A force/angle graph depiction doesn’t necessarily change the plotting of strength and force development with increases in strength. It does however, give a clear indication of where this strength is expressed.

Increases in strength throughout the joints full range of motion depends on the particular joint angle that was maximally trained during the training period. If this is produced at the point of the greatest muscle length then this strength, which is greatest at the smallest degree of flexion or near the least amount of extension in the joint transfers to the other joint angles in a relatively uniform fashion.

However if this strength is produced while the muscle is in a contracted state the increase in strength is larger. But the strength transfer is expressed as an inverse ratio according to the angle of the joint. The farther away from the original joint angle used during training, the less the training effect will be on the joint. At the training angle there is a larger resultant maximum force developed than in the next nearest joint angles.

Training throughout a wide range of motion in the greatest amplitudes possible within individual limitations produces the largest increases in strength primarily in kinematic pairs-two actively combined and adjacent joints. This applies most frequently to the joints that have multiple planes of motion such as the glenoidhumeral (shoulder) see the training methods that are included in The Ultimate Bench Press Manual for details, talocrural (relating to the interaction of the ankle and bones of the leg), and the iliofemoral (the relationship between the uppermost and widest of the three lateral halves of the pelvis and the femur) joints

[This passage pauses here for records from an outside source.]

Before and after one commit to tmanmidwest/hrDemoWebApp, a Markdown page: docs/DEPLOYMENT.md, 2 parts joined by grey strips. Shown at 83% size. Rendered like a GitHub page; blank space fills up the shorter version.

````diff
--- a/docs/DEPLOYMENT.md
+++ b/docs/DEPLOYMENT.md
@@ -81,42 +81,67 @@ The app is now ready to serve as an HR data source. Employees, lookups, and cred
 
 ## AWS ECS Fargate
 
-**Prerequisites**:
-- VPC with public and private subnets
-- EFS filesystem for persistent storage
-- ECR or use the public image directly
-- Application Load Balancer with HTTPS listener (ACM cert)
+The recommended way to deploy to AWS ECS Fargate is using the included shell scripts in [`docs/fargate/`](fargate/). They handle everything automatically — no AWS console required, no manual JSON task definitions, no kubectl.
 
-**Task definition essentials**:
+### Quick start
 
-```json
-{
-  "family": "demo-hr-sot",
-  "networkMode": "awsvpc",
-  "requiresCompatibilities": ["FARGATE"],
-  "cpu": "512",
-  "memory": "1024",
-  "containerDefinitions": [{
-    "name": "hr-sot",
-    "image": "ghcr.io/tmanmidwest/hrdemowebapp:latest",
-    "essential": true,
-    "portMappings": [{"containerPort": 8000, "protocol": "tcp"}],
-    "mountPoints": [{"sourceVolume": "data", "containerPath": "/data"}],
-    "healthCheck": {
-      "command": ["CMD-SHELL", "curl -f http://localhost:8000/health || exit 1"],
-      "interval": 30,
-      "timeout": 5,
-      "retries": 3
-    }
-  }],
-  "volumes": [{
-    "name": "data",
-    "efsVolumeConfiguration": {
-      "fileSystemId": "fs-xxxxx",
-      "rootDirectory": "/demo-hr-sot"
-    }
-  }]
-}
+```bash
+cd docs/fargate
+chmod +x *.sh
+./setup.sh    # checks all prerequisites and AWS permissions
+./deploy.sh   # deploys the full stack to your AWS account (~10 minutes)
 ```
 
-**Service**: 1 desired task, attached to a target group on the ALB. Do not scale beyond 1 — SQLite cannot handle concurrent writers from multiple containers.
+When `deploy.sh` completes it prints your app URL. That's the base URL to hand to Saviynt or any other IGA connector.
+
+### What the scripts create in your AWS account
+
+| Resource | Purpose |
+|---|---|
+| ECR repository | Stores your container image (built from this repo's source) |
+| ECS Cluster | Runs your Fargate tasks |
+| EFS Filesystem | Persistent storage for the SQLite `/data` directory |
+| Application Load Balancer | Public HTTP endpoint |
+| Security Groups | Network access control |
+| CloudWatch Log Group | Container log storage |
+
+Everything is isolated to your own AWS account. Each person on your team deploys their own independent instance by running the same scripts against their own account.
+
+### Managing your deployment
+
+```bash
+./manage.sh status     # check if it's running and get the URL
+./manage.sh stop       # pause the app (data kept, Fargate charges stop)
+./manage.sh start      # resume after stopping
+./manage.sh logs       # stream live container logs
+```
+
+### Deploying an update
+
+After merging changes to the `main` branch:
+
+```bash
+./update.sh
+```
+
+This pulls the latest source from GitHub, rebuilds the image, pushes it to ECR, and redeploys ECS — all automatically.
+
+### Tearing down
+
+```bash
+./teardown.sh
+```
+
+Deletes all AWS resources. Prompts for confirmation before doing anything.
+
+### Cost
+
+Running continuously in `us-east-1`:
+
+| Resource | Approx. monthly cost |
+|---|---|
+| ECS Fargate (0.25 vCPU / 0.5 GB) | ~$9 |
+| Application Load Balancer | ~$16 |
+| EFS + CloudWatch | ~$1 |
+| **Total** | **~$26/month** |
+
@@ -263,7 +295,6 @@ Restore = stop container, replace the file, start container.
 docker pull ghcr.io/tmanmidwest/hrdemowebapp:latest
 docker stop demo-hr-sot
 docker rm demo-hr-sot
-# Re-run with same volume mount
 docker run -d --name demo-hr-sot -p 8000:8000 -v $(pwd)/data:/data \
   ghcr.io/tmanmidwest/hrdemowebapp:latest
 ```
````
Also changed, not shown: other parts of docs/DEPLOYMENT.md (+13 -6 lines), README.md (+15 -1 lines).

Individuals have innate qualities of movement and abilities to express strength and power in a particular form and manner. Perfecting a movement pattern while producing maximal strength and power depends upon the make up of the person, the joint angles at which the training takes place and the amplitude of the movement. Training with this background information in mind will produce benefits to an athlete.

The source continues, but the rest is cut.